### Assigned task
When a line in the listing below contains the word "import", return a copy of that line.

### Provided entries
------------------------------------------------------------------------
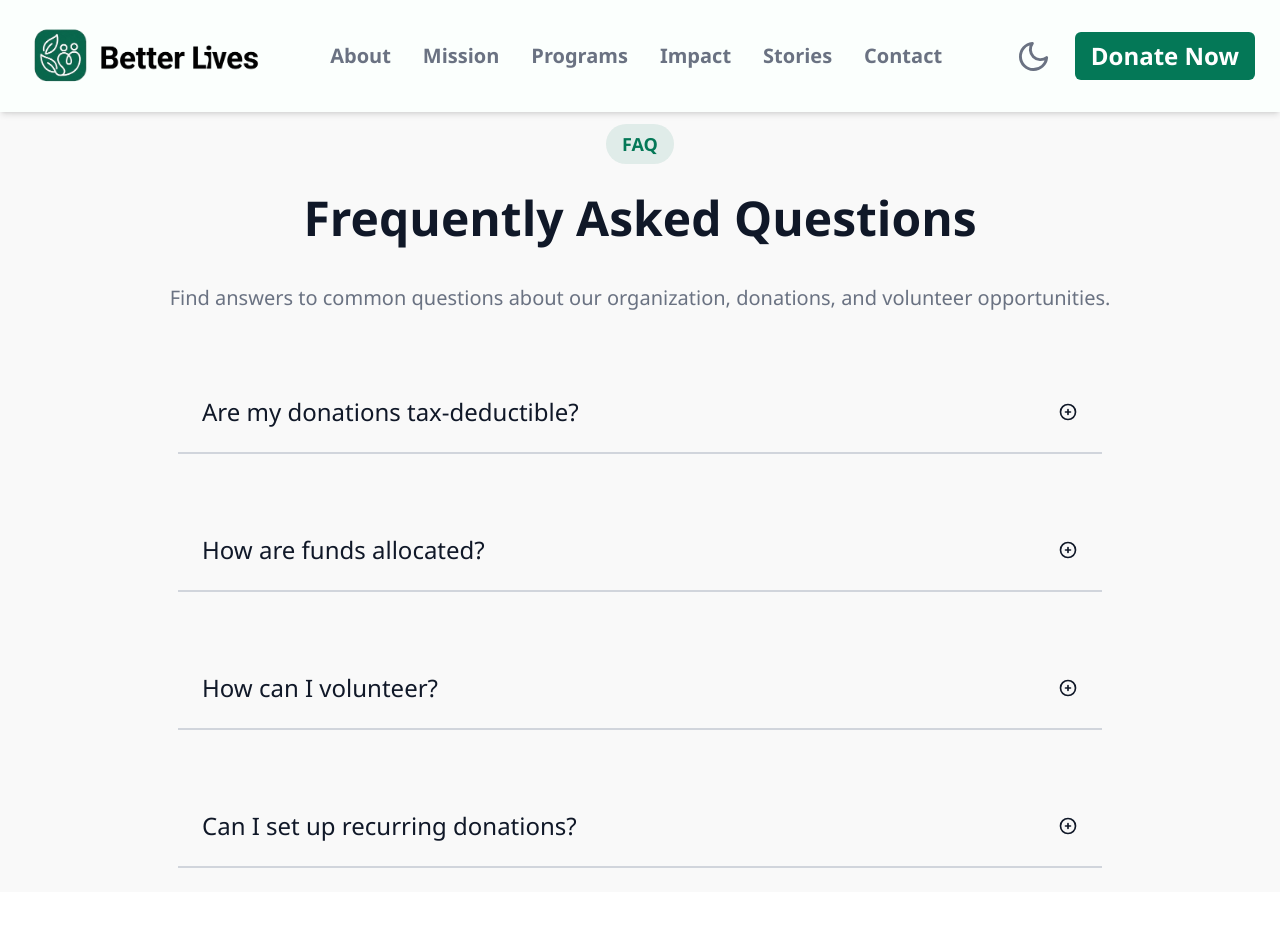
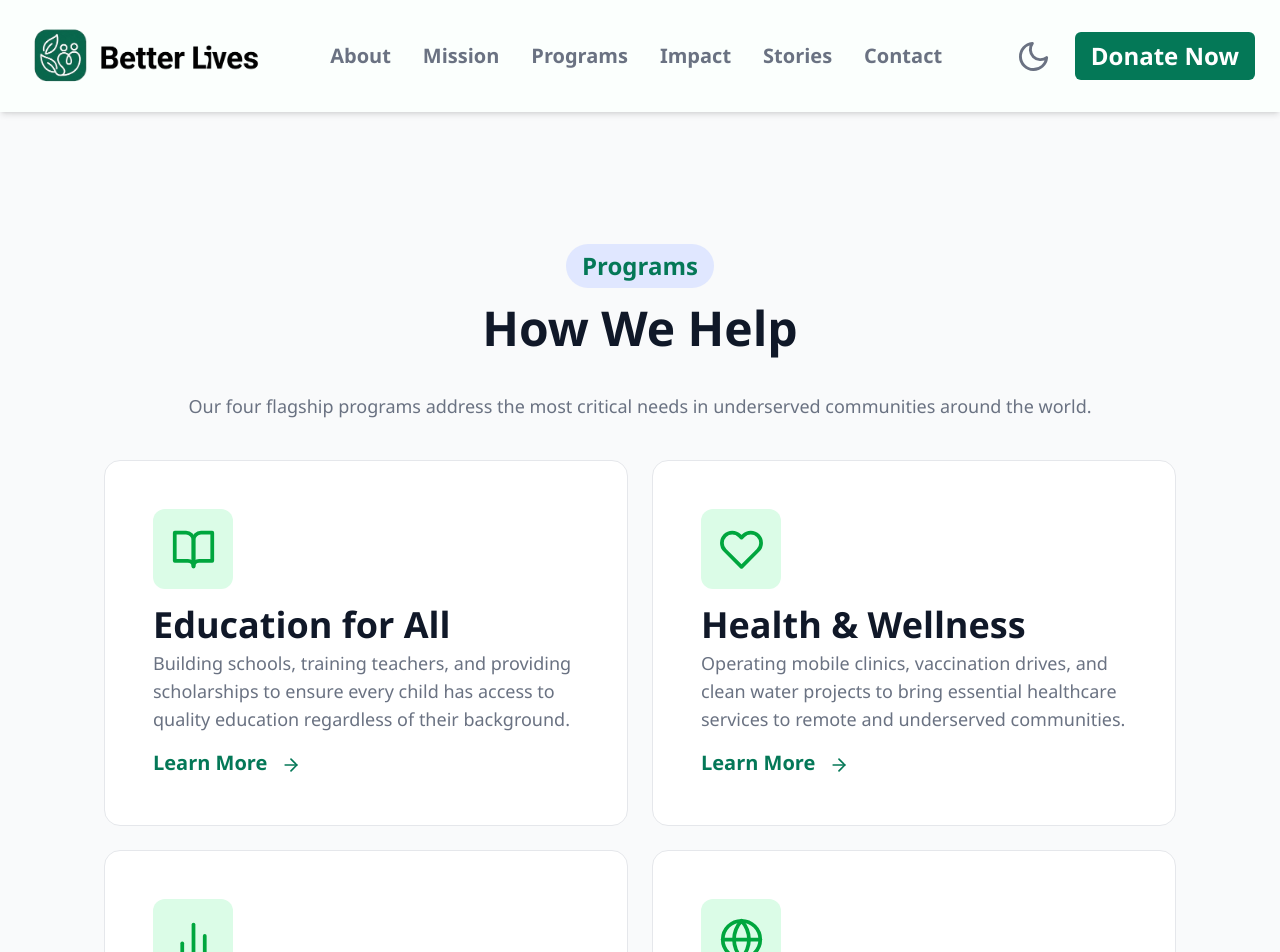
Before and after one commit to Victoryruro/Better-Lives, a React (Vite) app: page / in a window 1280 px wide. Shown: the top 952 px of the page. Built offline with nearby package versions, Linux system fonts and the light colour scheme.

Commit message:
Done with Program Component

```diff
--- /dev/null
+++ b/src/Components/HomepageComponents/Programs.jsx
@@ -0,0 +1,87 @@
+import { Link } from 'react-router-dom'
+import { FiCode, FiFeather, FiBarChart2, FiHeart,FiBookOpen, FiMap, FiGlobe, FiArrowRight } from 'react-icons/fi'
+import { HiOutlineSpeakerphone,  } from 'react-icons/hi'
+
+
+const Programs = [
+  {
+    name: 'Education for All',
+    Text: 'Building schools, training teachers, and providing scholarships to ensure every child has access to quality education regardless of their background.',
+    icon: FiBookOpen,
+    bg: 'bg-green-100 dark:bg-green-900/40',
+    iconColor: 'text-green-600 dark:text-green-300',
+  },
+  {
+    name: 'Health & Wellness',
+    Text: 'Operating mobile clinics, vaccination drives, and clean water projects to bring essential healthcare services to remote and underserved communities.',
+    icon: FiHeart,
+    bg: 'bg-green-100 dark:bg-green-900/40',
+    iconColor: 'text-green-600 dark:text-green-300',
+  },
+  {
+    name: 'Economic Empowerment',
+    Text: 'Providing microloans, job training programs, and women\'s cooperatives to help families build sustainable livelihoods and break the cycle of poverty.',
+
+    icon:FiBarChart2,
+    bg: 'bg-green-100 dark:bg-green-900/40',
+    iconColor: 'text-green-600 dark:text-green-300',
+  },
+  {
+    name: 'Environmental Action',
+    Text: 'Leading reforestation initiatives, clean energy installations, and sustainable farming education to protect ecosystems and combat climate change.',
+    icon: FiGlobe,
+    bg: 'bg-green-100 dark:bg-green-900/40',
+    iconColor: 'text-green-600 dark:text-green-300',
+  },
+
+
+]
+
+export default function Program() {
+  return (
+    <section className="w-full py-16 px-6 bg-gray-50 dark:bg-gray-950!">
+      <div className=" mx-auto text-center p-6 md:p-20">
+        {/* Eyebrow pill */}
+        <span className="inline-block bg-indigo-100  text-primary-50 dark:bg-primary-50/5 dark:text-primary-50! text-2xl font-semibold px-4 py-1.5 rounded-full mb-4">
+          Programs
+        </span>
+
+        {/* Heading */}
+        <h2 className="text-3xl md:text-5xl font-extrabold text-gray-900 dark:text-white! mb-10">
+          How We Help
+        </h2>
+
+        {/* Subtext */}
+        <p className="mt-10 text-lg text-gray-500 dark:text-gray-400! text-center  mx-auto">
+          Our four flagship programs address the most critical needs in underserved communities around the world.
+        </p>
+
+        {/* Category grid */}
+        <div className="mt-10 grid grid-cols-1 md:grid-cols-2  gap-6 w-full">
+          {Programs.map(({ name, Text, icon: Icon, bg, iconColor }) => (
+            <Link
+              key={name}
+              to={`/`}
+              className="group w-full text-left bg-white dark:bg-gray-900! border border-gray-200 dark:border-gray-700! rounded-2xl p-12 hover:shadow-lg hover:-translate-y-1 transition-all duration-200"
+            >
+              <div className={`h-20 w-20 rounded-xl flex items-center justify-center ${bg}`}>
+                <Icon size={45} className={iconColor} />
+              </div>
+
+              <h3 className="mt-4 text-4xl font-bold text-gray-900 dark:text-white! group-hover:text-primary-50 dark:group-hover:text-primary-50/90! transition-colors">
+                {name}
+              </h3>
+
+              <p className="mt-1 text-lg text-gray-500 dark:text-gray-400">
+                {Text}
+              </p>
+              <button className="mt-4 text-xl text-primary-50 dark:text-primary-400! font-semibold hover:text-primary-50 dark:hover:text-primary-400! transition-colors">
+                Learn More <FiArrowRight className="inline-block ml-2" />
+              </button>
+            </Link>
+          ))}
+        </div>
+      </div>
+    </section>
+  )
+}
--- a/src/Pages/Home.jsx
+++ b/src/Pages/Home.jsx
@@ -1,10 +1,12 @@
 import React from 'react'
 import Faq from '../Components/HomepageComponents/Faq'
+import Program from '../Components/HomepageComponents/Programs'
 
 const Home = () => {
   return (
     <>
         <div className='bg-[#f9f9f9] dark:bg-[#0e0e0e] mt-25'>
+            <Program/>
             <Faq/>
         </div>
     </>
```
------------------------------------------------------------------------
### Task solution
+import { Link } from 'react-router-dom'
+import { FiCode, FiFeather, FiBarChart2, FiHeart,FiBookOpen, FiMap, FiGlobe, FiArrowRight } from 'react-icons/fi'
+import { HiOutlineSpeakerphone,  } from 'react-icons/hi'
 import React from 'react'
 import Faq from '../Components/HomepageComponents/Faq'
+import Program from '../Components/HomepageComponents/Programs'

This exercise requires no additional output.